Records from a data collection
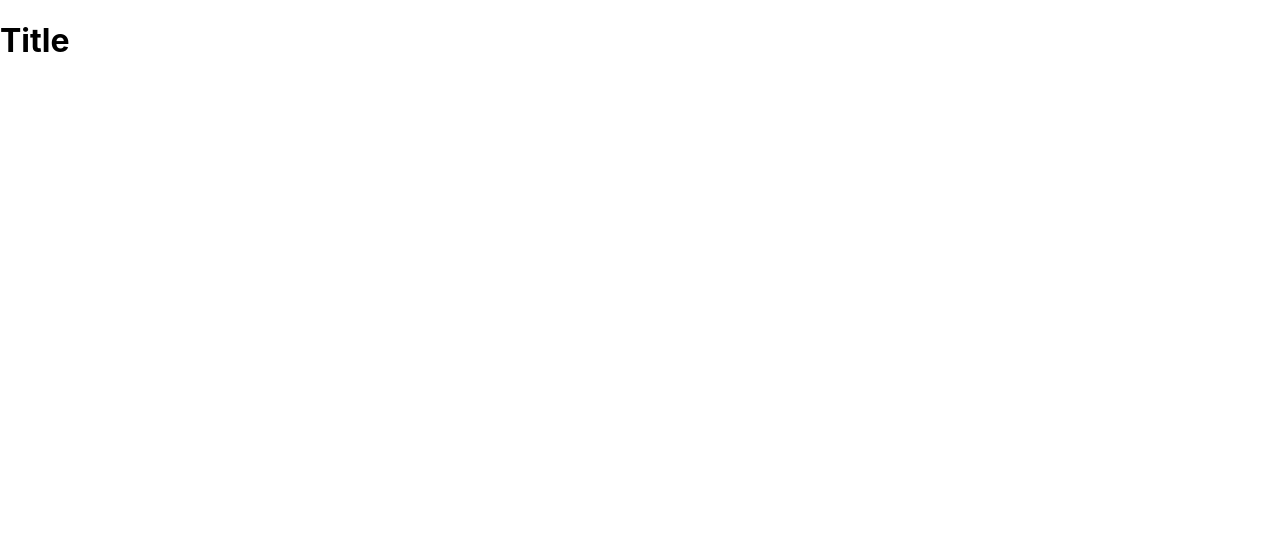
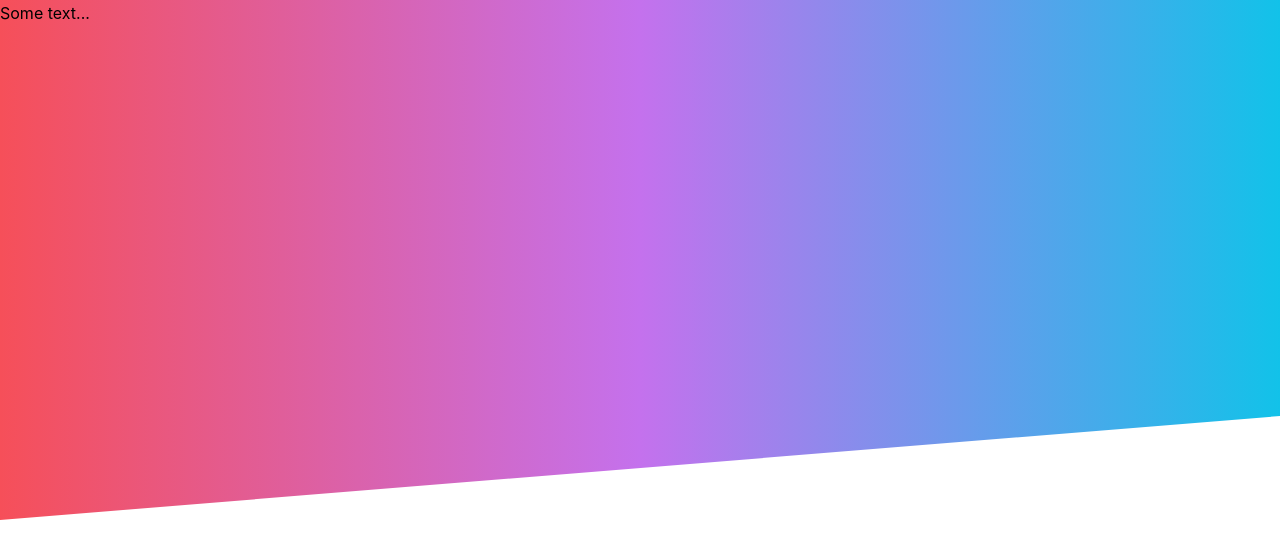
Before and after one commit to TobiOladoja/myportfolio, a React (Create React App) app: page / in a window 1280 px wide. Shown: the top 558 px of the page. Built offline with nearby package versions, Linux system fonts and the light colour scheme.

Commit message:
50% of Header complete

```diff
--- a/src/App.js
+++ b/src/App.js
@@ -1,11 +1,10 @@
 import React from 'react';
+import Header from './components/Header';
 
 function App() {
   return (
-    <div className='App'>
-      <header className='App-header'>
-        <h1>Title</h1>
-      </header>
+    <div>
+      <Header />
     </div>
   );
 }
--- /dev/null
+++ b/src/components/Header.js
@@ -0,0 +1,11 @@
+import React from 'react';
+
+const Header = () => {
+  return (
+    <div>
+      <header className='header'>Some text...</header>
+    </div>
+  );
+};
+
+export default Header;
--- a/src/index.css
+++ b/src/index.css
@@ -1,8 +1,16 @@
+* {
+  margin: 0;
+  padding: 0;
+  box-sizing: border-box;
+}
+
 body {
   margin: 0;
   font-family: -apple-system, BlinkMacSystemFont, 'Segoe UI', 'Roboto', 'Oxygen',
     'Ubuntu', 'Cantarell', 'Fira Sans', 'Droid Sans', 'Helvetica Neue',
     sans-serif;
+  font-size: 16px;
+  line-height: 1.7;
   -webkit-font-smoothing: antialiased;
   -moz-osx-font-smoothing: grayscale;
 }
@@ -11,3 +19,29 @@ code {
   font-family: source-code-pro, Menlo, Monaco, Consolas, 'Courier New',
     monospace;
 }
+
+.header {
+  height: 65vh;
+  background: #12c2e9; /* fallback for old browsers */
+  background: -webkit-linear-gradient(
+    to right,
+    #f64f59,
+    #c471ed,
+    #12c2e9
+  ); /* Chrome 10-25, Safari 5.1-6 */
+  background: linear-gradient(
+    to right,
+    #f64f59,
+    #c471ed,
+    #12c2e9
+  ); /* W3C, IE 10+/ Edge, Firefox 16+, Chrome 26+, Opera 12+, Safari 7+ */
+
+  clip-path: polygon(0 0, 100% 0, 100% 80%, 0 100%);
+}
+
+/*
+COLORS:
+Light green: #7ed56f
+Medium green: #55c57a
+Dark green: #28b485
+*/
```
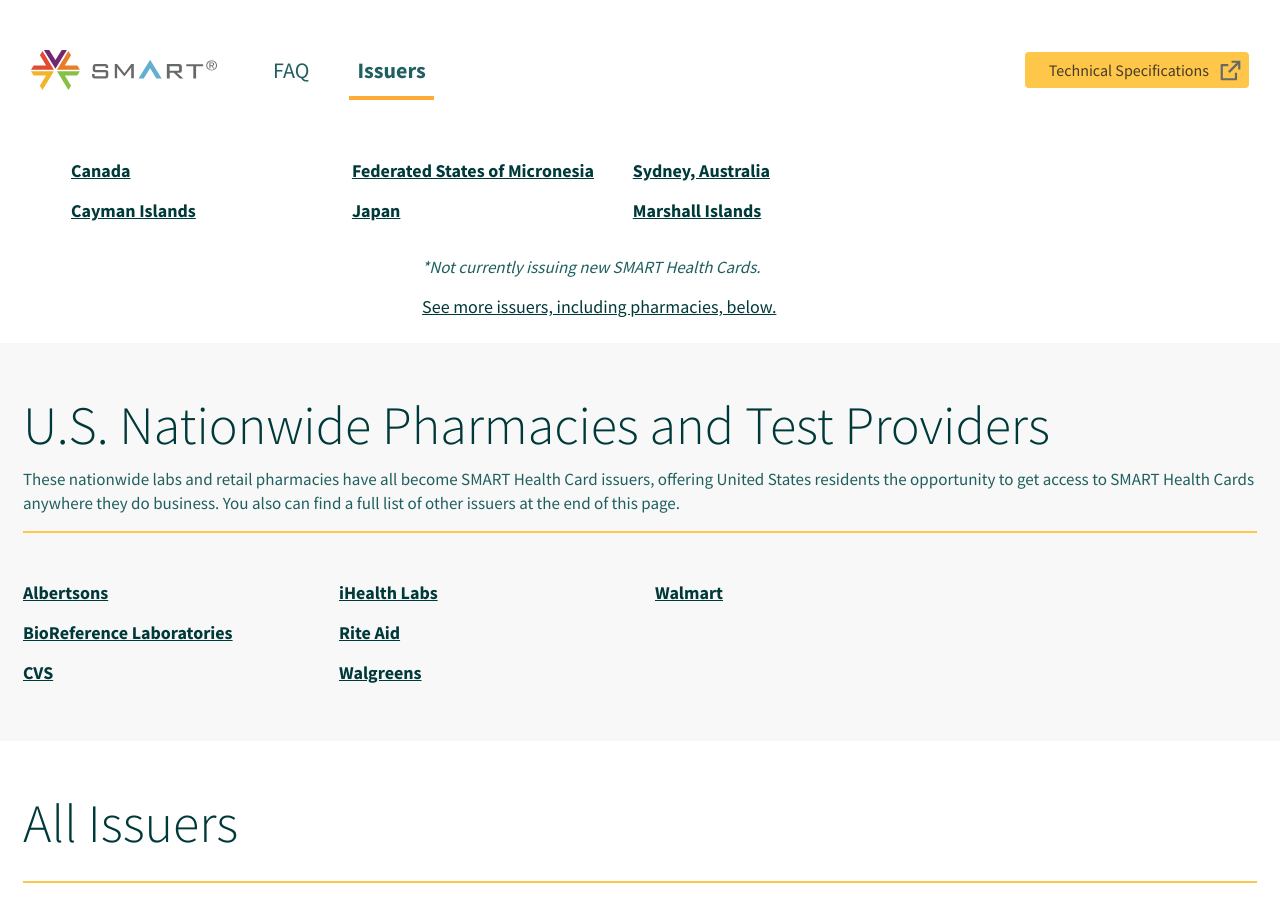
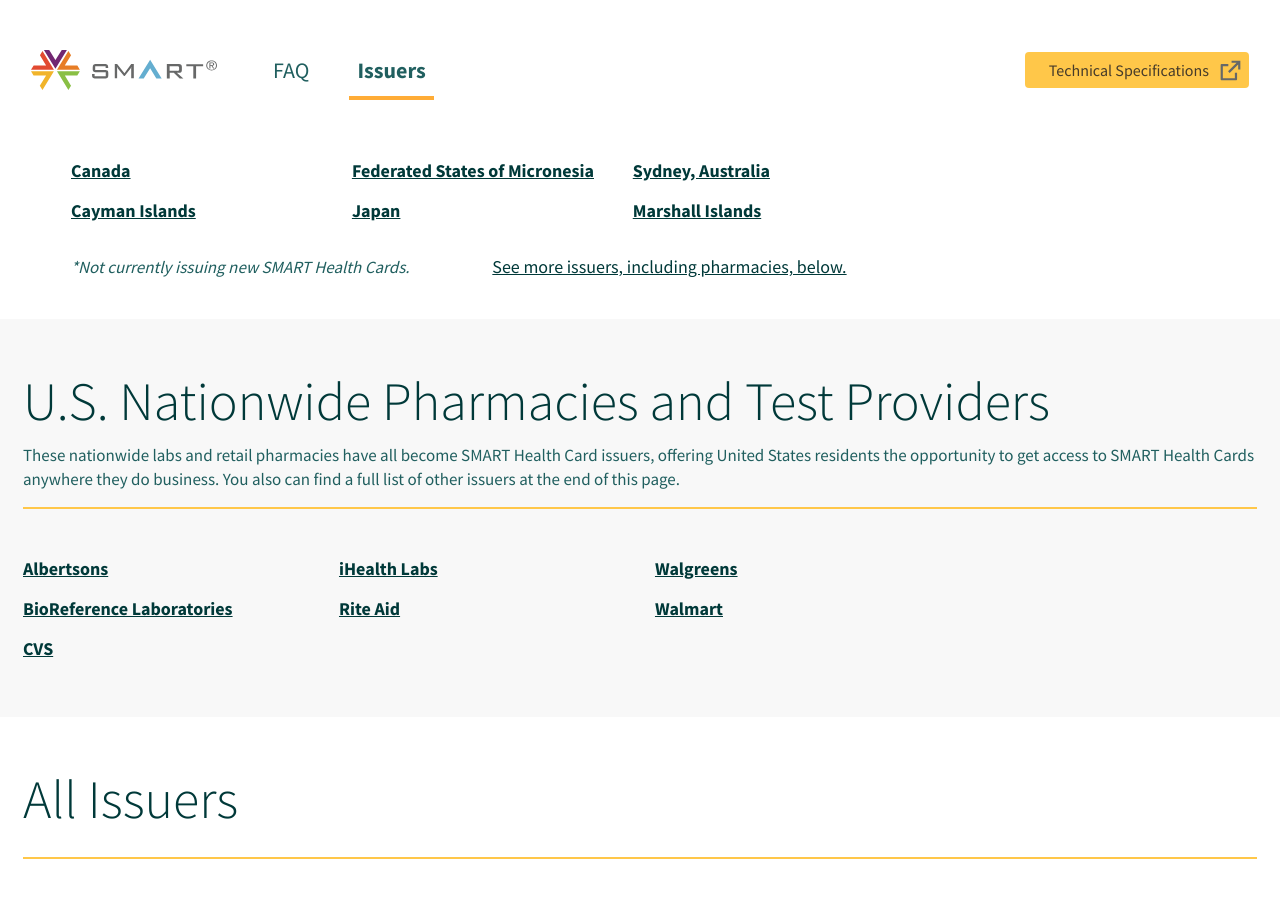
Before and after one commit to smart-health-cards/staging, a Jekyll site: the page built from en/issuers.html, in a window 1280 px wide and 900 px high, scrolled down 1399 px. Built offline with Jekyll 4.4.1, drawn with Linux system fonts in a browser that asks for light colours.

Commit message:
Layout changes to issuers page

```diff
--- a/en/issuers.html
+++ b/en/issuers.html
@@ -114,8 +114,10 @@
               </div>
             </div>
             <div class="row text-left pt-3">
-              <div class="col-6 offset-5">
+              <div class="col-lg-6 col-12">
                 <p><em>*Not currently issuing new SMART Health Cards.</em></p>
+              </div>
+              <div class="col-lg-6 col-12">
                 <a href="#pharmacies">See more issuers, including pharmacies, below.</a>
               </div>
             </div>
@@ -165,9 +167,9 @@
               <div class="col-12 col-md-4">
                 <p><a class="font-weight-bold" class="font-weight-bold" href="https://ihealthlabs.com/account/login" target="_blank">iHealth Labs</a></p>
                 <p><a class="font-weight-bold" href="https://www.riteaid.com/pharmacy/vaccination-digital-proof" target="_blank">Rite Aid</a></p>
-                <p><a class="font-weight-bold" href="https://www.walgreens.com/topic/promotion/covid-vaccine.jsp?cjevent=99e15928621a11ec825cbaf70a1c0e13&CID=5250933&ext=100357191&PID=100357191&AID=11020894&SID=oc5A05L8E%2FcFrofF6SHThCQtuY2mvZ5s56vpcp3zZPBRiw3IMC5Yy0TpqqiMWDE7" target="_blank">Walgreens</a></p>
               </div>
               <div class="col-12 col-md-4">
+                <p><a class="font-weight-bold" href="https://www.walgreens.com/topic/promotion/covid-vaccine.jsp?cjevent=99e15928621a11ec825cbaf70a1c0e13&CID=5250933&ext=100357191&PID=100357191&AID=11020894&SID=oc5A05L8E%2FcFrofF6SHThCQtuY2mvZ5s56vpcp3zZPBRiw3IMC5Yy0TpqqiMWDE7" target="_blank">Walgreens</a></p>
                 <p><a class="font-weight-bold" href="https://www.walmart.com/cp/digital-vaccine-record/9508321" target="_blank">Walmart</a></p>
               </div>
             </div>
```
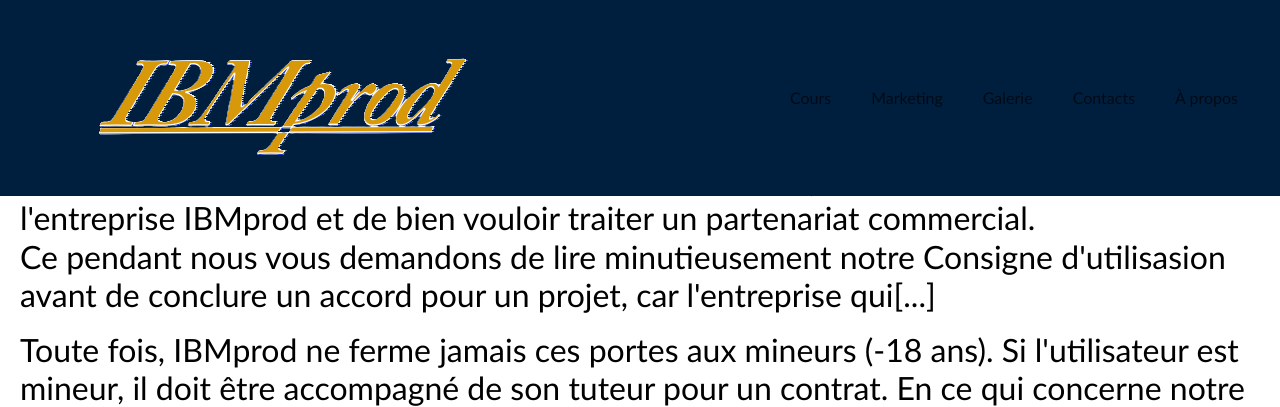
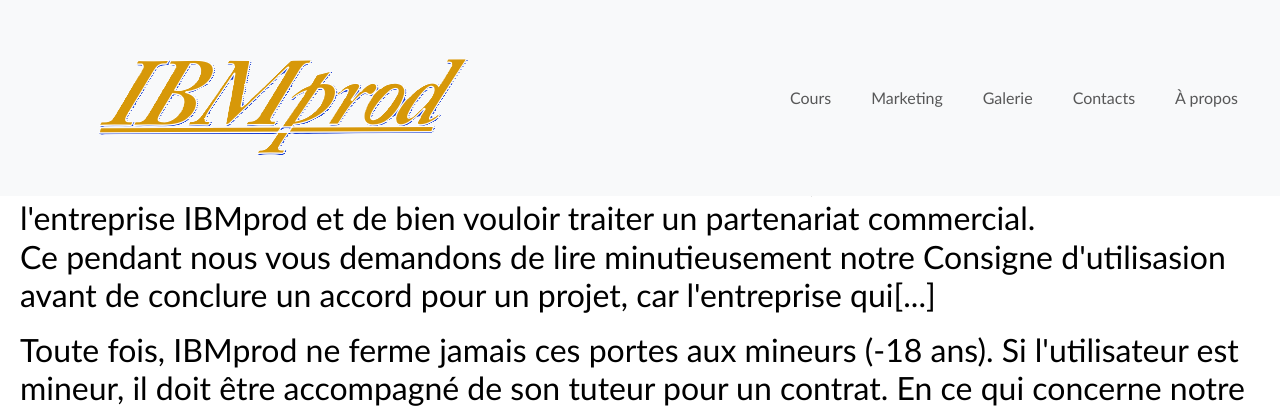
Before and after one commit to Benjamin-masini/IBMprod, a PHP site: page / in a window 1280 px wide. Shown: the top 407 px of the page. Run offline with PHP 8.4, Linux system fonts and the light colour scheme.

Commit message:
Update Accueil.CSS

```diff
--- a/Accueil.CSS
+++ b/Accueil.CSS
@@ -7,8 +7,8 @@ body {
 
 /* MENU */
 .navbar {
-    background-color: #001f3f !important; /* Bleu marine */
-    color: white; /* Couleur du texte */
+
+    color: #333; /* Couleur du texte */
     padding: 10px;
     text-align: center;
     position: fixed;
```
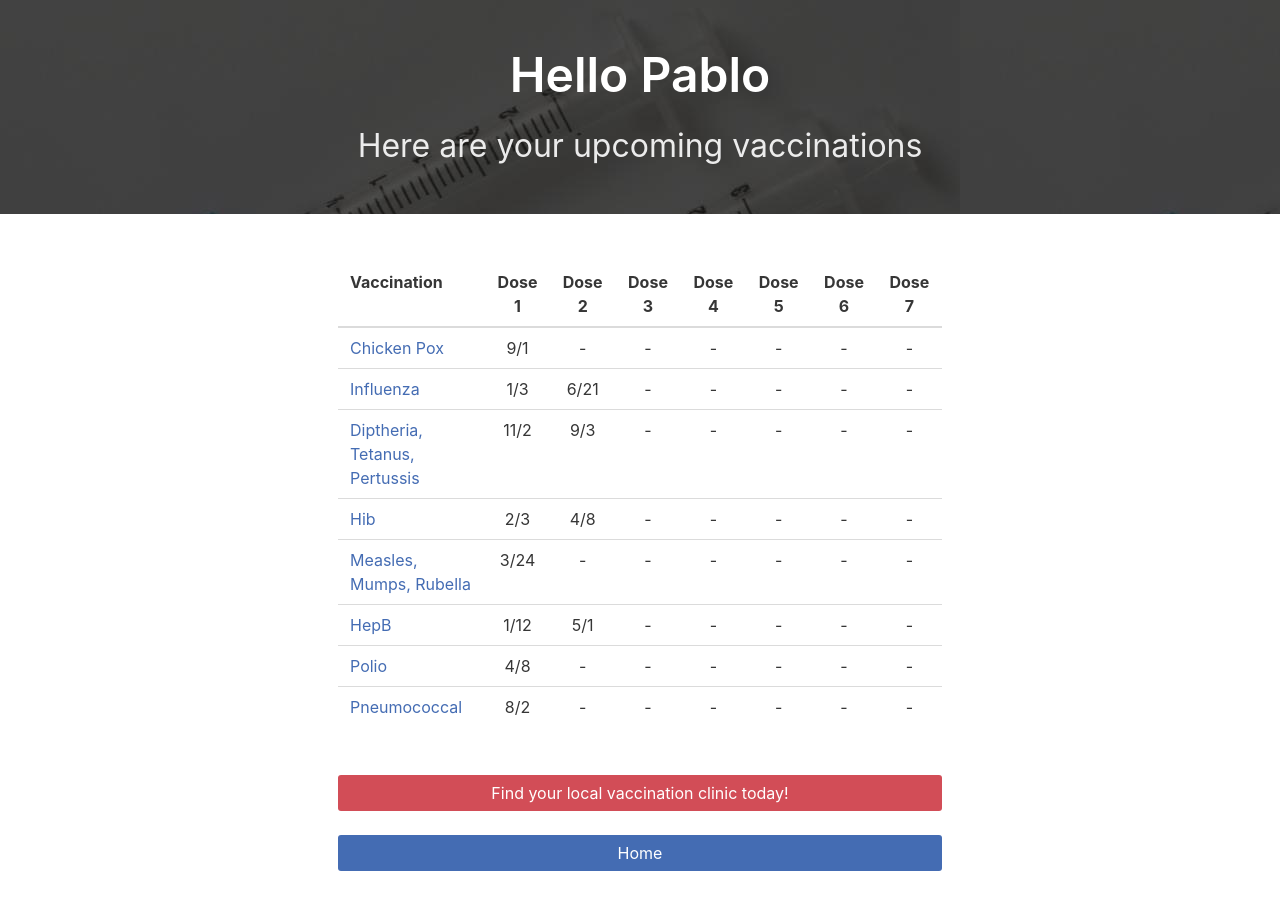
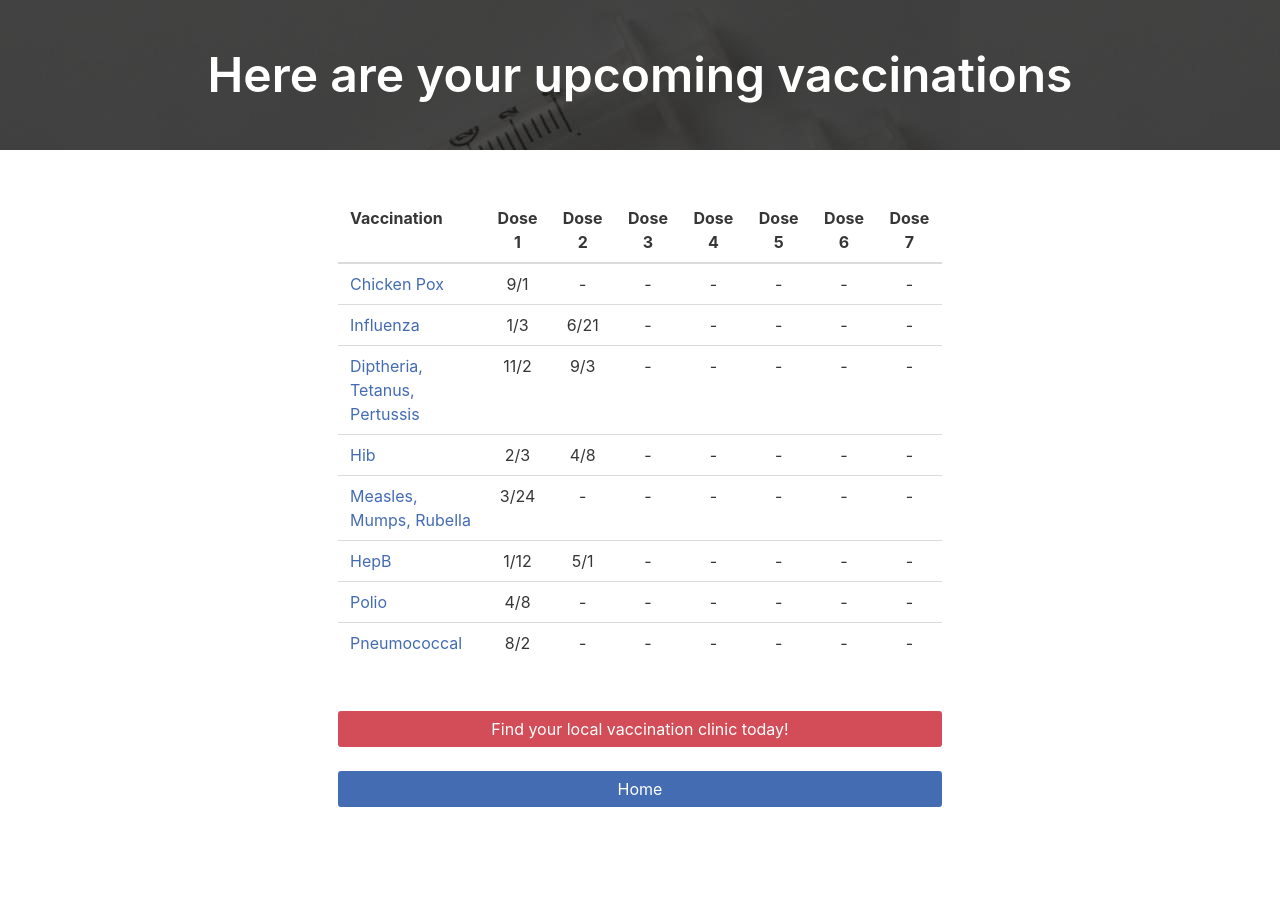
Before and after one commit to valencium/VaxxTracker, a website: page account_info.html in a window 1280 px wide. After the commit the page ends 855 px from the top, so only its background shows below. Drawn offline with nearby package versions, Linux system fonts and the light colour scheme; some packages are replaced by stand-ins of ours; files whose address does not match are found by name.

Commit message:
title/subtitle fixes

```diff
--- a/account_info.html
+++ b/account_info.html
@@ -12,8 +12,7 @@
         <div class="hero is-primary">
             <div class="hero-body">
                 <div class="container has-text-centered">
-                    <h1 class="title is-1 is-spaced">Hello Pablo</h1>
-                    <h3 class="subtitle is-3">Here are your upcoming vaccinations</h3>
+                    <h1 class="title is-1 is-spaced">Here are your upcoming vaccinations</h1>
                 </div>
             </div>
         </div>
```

# [Exercise requirements]
Lines in the data that include the word "issuers" should all be copied.

# [Written answer]
Before and after one commit to smart-health-cards/staging, a Jekyll site: the page built from en/issuers.html, in a window 1280 px wide and 900 px high, scrolled down 1399 px. Built offline with Jekyll 4.4.1, drawn with Linux system fonts in a browser that asks for light colours.
Layout changes to issuers page
--- a/en/issuers.html
+++ b/en/issuers.html
                 <a href="#pharmacies">See more issuers, including pharmacies, below.</a>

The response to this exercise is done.